Connell offers the following tips to help calm your anxious dog.
Kate Connell, CPDT-KA, creator and owner of Calmer Canines
Treats, Treats, and More Treats
Use soft or lickable treats over hard ones because, “chewing, crunching, and chasing bouncing treats is exciting and will amp your dog up instead of calming them down,” she said.
Try rehydrated finely ground dog foods, cottage cheese, or plain yogurt in a refillable camping squeeze tube. You can use shredded, baked, or boiled chicken, chopped string cheese, or sausage-like rolled dog foods for treats that need to be dropped on the ground.
Deep Breaths Help
Deep breathing can be calming for dogs too. Sit or stand in front of your dog in a relaxed posture with treats in your hand but hidden from view behind your back, said Connell. Take a slow, deep breath and blink softly. Wait for your dog to close his mouth and stop panting for even just a brief moment. When he does, say “yes” in a soft voice and calmly bring a treat to his mouth. Continue this until your dog has slowed his breathing. The ultimate goal is for your dog to take deep breaths that cause his nostrils to flare whenever you take a deep breath.
Have Him Rest His Chin

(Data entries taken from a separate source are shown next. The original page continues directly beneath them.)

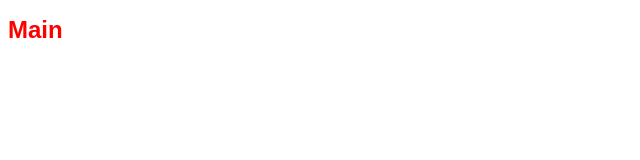
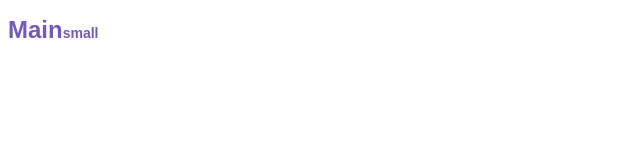
Before and after one commit to felipepassosc/git-repositories-react, a React (Create React App) app: page / in a window 1280 px wide. Shown: the top 160 px of the page, without its empty margins (0-640 px from the left). Built offline with nearby package versions, Linux system fonts and the light colour scheme; the HTML template or start-up script is replaced by a standard one.

Commit message:
encademento de estilos, acessar props do componente dentro do css

```diff
--- a/src/pages/Main/Main.js
+++ b/src/pages/Main/Main.js
@@ -3,7 +3,12 @@ import React from 'react';
 import { Title } from './styles';
 
 function Main() {
-    return <Title error>Main</Title>
+    return (
+    <Title error={false}>
+        Main
+        <small>small</small>
+    </Title>
+    )
 }
 
 export default Main;
--- a/src/pages/Main/styles.js
+++ b/src/pages/Main/styles.js
@@ -5,5 +5,10 @@ export const Title = styled.h1`
     font-size: 24px;
     color: ${props => (props.error ? 'red' : '#7159c1')};
     font-family: Arial, Helvetica, sans-serif;
+
+    small {
+        font-size: 14px
+    }
 `;
 // controlar proproiedades css baseado em props que o componente recebe
+// encademento de estilos, acessar props do componente dentro do css
```
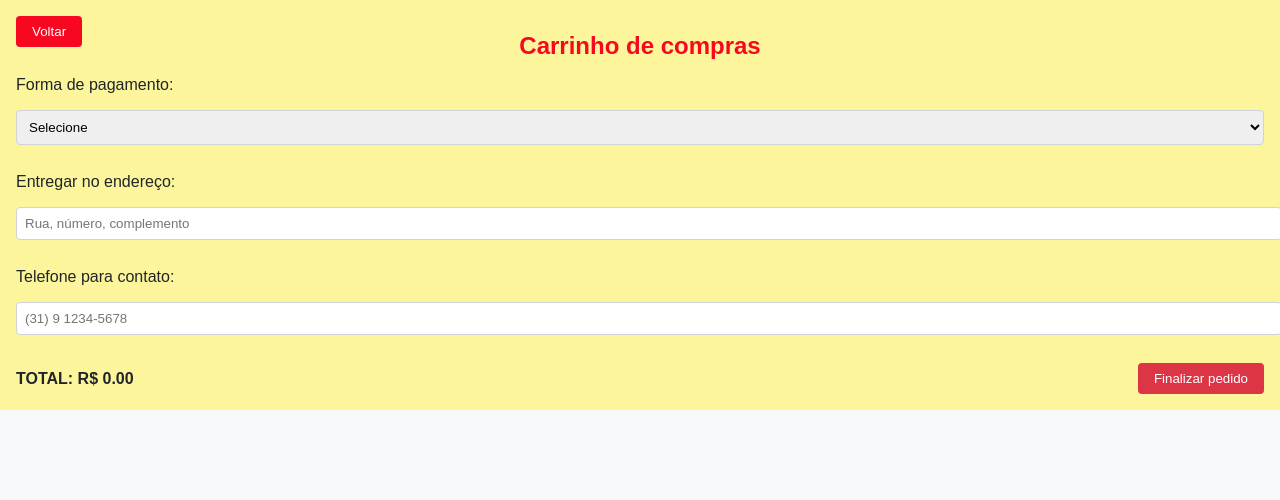
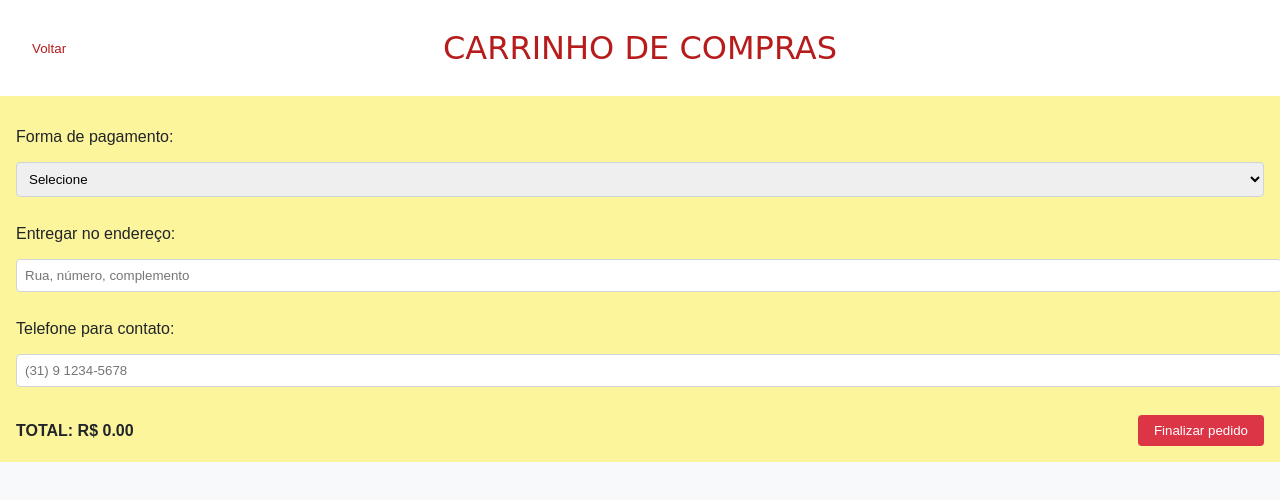
Before and after one commit to GabrielVCB/Projeto_Lanchonete, a plain HTML site: page carrinho.html in a window 1280 px wide. Drawn offline with Linux system fonts and the light colour scheme.

Commit message:
CabeçalhoCarrinho

```diff
--- a/carrinho.html
+++ b/carrinho.html
@@ -7,9 +7,11 @@
     <link rel="stylesheet" href="stylesC.css" />
   </head>
   <body>
+    <header class="header">
+      <button class="back-button" onclick="window.location.href = 'index.html'">Voltar</button>
+      CARRINHO DE COMPRAS
+    </header>
     <div class="p-4 bg-background text-foreground relative">
-      <button class="back-button" onclick="window.location.href = 'index.html'">Voltar</button>
-      <h1 class="title">Carrinho de compras</h1>
       <div class="cart-container">
         <!-- Os itens do carrinho serão inseridos aqui dinamicamente -->
       </div>
--- a/stylesC.css
+++ b/stylesC.css
@@ -5,6 +5,40 @@ body {
   padding: 0;
   background-color: #f8f9fa;
   color: #212529;
+}
+
+/* Header */
+.header {
+  background-color: #ffffff;
+  color: #b71c1c;
+  font-size: 2rem;
+  text-align: center;
+  padding: 16px;
+  height: 64px;
+  box-shadow: 0 2px 4px rgba(0, 0, 0, 0.1);
+  display: flex;
+  align-items: center;
+  justify-content: center;
+  position: relative;
+  font-family: 'Pacifico', cursive;
+}
+
+.back-button {
+  position: absolute;
+  top: 50%;
+  left: 16px;
+  transform: translateY(-50%);
+  background-color: #ffffff;
+  color: #b71c1c;
+  padding: 8px 16px;
+  border-radius: 8px;
+  border: none;
+  cursor: pointer;
+  transition: background-color 0.3s;
+}
+
+.back-button:hover {
+  background-color: #d93045;
 }
 
 /* Container principal */
@@ -24,18 +58,6 @@ body {
   position: relative;
 }
 
-/* Botão Voltar */
-.back-button {
-  position: absolute;
-  top: 16px;
-  left: 16px;
-  background-color: #f70820;
-  color: #ffffff;
-  padding: 8px 16px;
-  border-radius: 4px;
-  border: none;
-  cursor: pointer;
-}
 
 /* Título */
 .title {
@@ -50,13 +72,6 @@ body {
   display: flex;
   align-items: center;
   margin-bottom: 16px;
-}
-
-.item-img {
-  width: 100px;
-  height: 100px;
-  margin-right: 16px;
-  border-radius: 8px;
 }
 
 .item-info {
```
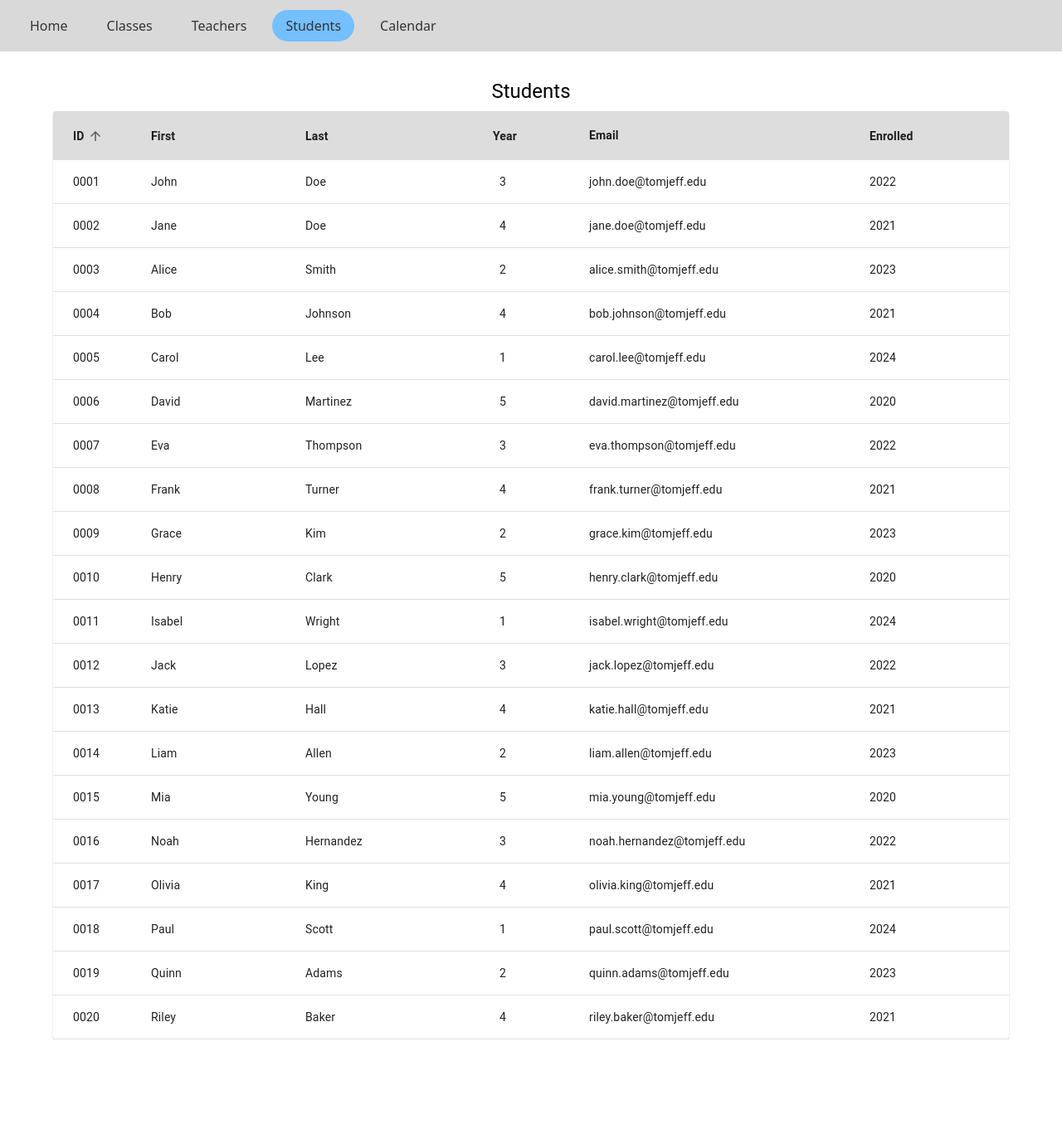
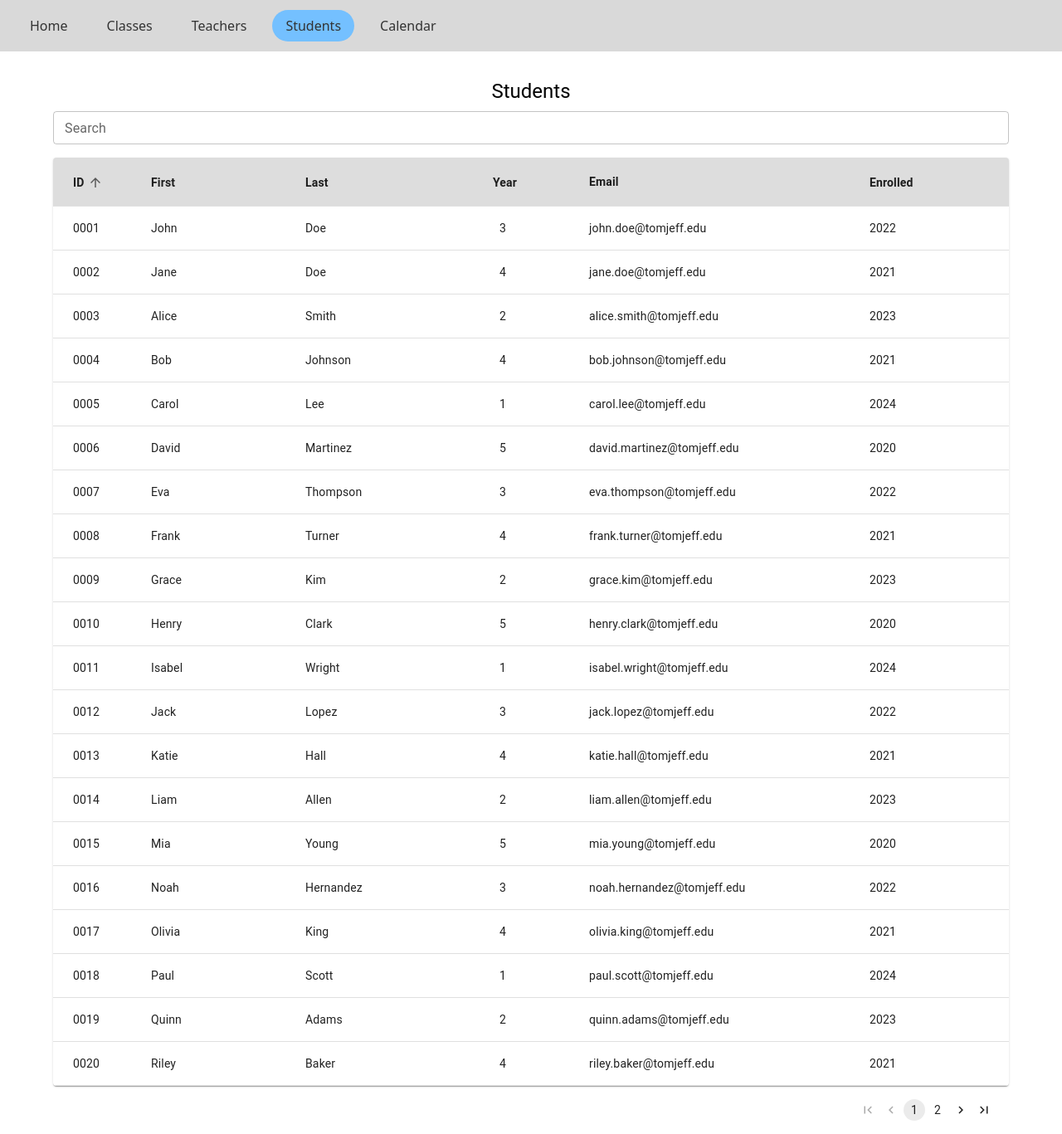
Before and after one commit to Henok-foslyk/Thomas-Jefferson-Elementary-School-Dashboard, a React (Vite) app: page /students in a window 1280 px wide. Shown: the whole page at 83% size. Before the commit the page ends 1253 px from the top, so only its background shows below. Built offline with nearby package versions, Linux system fonts and the light colour scheme.

Commit message:
Updated StudentDirectory

```diff
--- a/src/routes/StudentDirectory.jsx
+++ b/src/routes/StudentDirectory.jsx
@@ -1,4 +1,5 @@
 import {
+  Box,
   Container,
   Typography,
   Table,
@@ -7,8 +8,10 @@ import {
   TableContainer,
   TableHead,
   TableRow,
+  Pagination,
   Paper,
   TableSortLabel,
+  TextField,
 } from "@mui/material";
 import { useState, useMemo } from "react";
 import Navbar from "../components/Navbar.jsx";
@@ -174,10 +177,21 @@ const studentsData = [
     email: "riley.baker@tomjeff.edu",
     enrollmentYear: "2021",
   },
+  {
+    id: "0021",
+    first: "Sophia",
+    last: "Campbell",
+    year: "5",
+    email: "sophia.campbell@tomjeff.edu",
+    enrollmentYear: "2019",
+  },
 ];
 
 export default function StudentDirectory() {
   const [sortConfig, setSortConfig] = useState({ key: "id", direction: "asc" });
+  const [searchQuery, setSearchQuery] = useState("");
+  const [page, setPage] = useState(1);
+  const rowsPerPage = 20;
 
   // useMemo to memoize the sorted students
   const sortedStudents = useMemo(() => {
@@ -207,6 +221,21 @@ export default function StudentDirectory() {
     }));
   }
 
+  const filteredStudents = useMemo(() => {
+    if (!searchQuery) return sortedStudents;
+    const q = searchQuery.toLowerCase();
+
+    return sortedStudents.filter((s) =>
+      Object.values(s).some((val) => String(val).toLowerCase().includes(q))
+    );
+  }, [searchQuery, sortedStudents]);
+
+  const paginatedStudents = useMemo(() => {
+    const start = (page - 1) * rowsPerPage;
+
+    return filteredStudents.slice(start, start + rowsPerPage);
+  }, [page, filteredStudents]);
+
   return (
     <>
       <Navbar />
@@ -215,6 +244,19 @@ export default function StudentDirectory() {
         <Typography variant="h5" align="center" gutterBottom>
           Students
         </Typography>
+
+        <TextField
+          label="Search"
+          variant="outlined"
+          size="small"
+          fullWidth
+          value={searchQuery}
+          onChange={(e) => {
+            setSearchQuery(e.target.value);
+            setPage(1); // reset to page 1 on new search
+          }}
+          sx={{ mb: 2 }}
+        />
 
         <TableContainer component={Paper}>
           <Table sx={{ tableLayout: "fixed", width: "100%" }}>
@@ -272,46 +314,29 @@ export default function StudentDirectory() {
             </TableHead>
 
             <TableBody>
-              {sortedStudents.map((student) => (
+              {paginatedStudents.map((student) => (
                 <TableRow key={student.id}>
                   <TableCell sx={{ px: 3 }}>{student.id}</TableCell>
-                  <TableCell
-                    sx={{
-                      px: 0,
-                      overflow: "hidden",
-                      textOverflow: "ellipsis",
-                      whiteSpace: "nowrap",
-                    }}
-                  >
-                    {student.first}
-                  </TableCell>
-                  <TableCell
-                    sx={{
-                      px: 2,
-                      overflow: "hidden",
-                      textOverflow: "ellipsis",
-                      whiteSpace: "nowrap",
-                    }}
-                  >
-                    {student.last}
-                  </TableCell>
+                  <TableCell sx={{ px: 0 }}>{student.first}</TableCell>
+                  <TableCell sx={{ px: 2 }}>{student.last}</TableCell>
                   <TableCell sx={{ px: 6 }}>{student.year}</TableCell>
-                  <TableCell
-                    sx={{
-                      px: 2,
-                      overflow: "hidden",
-                      textOverflow: "ellipsis",
-                      whiteSpace: "nowrap",
-                    }}
-                  >
-                    {student.email}
-                  </TableCell>
+                  <TableCell sx={{ px: 2 }}>{student.email}</TableCell>
                   <TableCell sx={{ px: 9 }}>{student.enrollmentYear}</TableCell>
                 </TableRow>
               ))}
             </TableBody>
           </Table>
         </TableContainer>
+        <Box display="flex" justifyContent="flex-end" p={2}>
+          <Pagination
+            count={Math.ceil(filteredStudents.length / rowsPerPage)}
+            page={page}
+            onChange={(_, value) => setPage(value)}
+            showFirstButton
+            showLastButton
+            size="small"
+          />
+        </Box>
       </Container>
     </>
   );
```
Also changed, not shown: 1 other file (tests, documents, lock files or other folders).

Place your right hand a few inches in front of your dog just below his chin height, with your palm up and gently curved, and your thumb pointed toward him, said Connell. With treats in your left hand, move it across your right palm so that your dog’s nose follows the treats and his chin ends up over your right hand—though he may not be touching your right palm yet. Say “yes” as his chin moves over your palm and give him a treat. Over time, bring your left hand lower so that your dog will press his chin down into your right palm, then say “yes” and offer the treat. Gradually increase how long your dog is expected to hold his chin in place before you say “yes” and give the treat. Increase the time by 1/4- to 1/2-second increments. When he can comfortably hold his chin in place for 2-3 seconds, offer your palm without showing him treats, take a deep breath when he places his chin, then say “yes” and treat. If your dog knows the breathing exercise, he should take a deep breath as well.